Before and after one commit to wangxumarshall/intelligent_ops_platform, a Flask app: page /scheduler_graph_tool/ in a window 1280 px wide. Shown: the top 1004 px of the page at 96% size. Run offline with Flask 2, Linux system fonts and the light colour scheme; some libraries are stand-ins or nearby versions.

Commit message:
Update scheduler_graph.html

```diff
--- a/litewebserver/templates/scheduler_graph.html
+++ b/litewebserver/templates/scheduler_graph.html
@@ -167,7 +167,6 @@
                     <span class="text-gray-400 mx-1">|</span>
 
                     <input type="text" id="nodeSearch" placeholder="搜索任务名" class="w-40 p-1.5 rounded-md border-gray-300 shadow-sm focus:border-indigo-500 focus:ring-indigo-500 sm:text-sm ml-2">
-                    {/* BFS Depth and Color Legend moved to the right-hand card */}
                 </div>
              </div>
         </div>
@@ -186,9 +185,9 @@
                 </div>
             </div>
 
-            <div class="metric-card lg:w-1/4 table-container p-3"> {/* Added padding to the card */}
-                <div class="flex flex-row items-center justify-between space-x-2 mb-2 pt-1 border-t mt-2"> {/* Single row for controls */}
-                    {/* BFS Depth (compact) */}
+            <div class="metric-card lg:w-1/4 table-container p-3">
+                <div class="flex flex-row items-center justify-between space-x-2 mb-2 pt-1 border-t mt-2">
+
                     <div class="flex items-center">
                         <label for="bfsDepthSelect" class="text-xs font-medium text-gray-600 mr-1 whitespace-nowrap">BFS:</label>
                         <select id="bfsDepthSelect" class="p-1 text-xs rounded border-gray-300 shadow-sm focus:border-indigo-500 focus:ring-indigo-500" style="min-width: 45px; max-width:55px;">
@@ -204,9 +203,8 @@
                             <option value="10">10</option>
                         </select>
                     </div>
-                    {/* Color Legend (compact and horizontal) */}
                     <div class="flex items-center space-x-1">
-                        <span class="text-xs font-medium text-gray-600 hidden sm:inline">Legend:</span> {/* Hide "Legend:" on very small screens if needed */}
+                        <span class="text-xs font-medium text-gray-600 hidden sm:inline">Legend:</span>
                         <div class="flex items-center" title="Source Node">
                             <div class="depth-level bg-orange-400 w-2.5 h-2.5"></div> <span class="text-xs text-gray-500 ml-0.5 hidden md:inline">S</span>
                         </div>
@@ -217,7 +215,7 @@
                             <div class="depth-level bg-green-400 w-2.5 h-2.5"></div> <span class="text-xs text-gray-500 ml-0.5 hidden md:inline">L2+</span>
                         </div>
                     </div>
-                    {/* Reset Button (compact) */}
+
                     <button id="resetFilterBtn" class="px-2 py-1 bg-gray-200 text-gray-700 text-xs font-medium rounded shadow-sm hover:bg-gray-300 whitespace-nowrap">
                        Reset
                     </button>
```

───

> **Problem statement**
Number of lines containing the word "card" in the material above: report this figure and nothing more.

> **Answer section**
3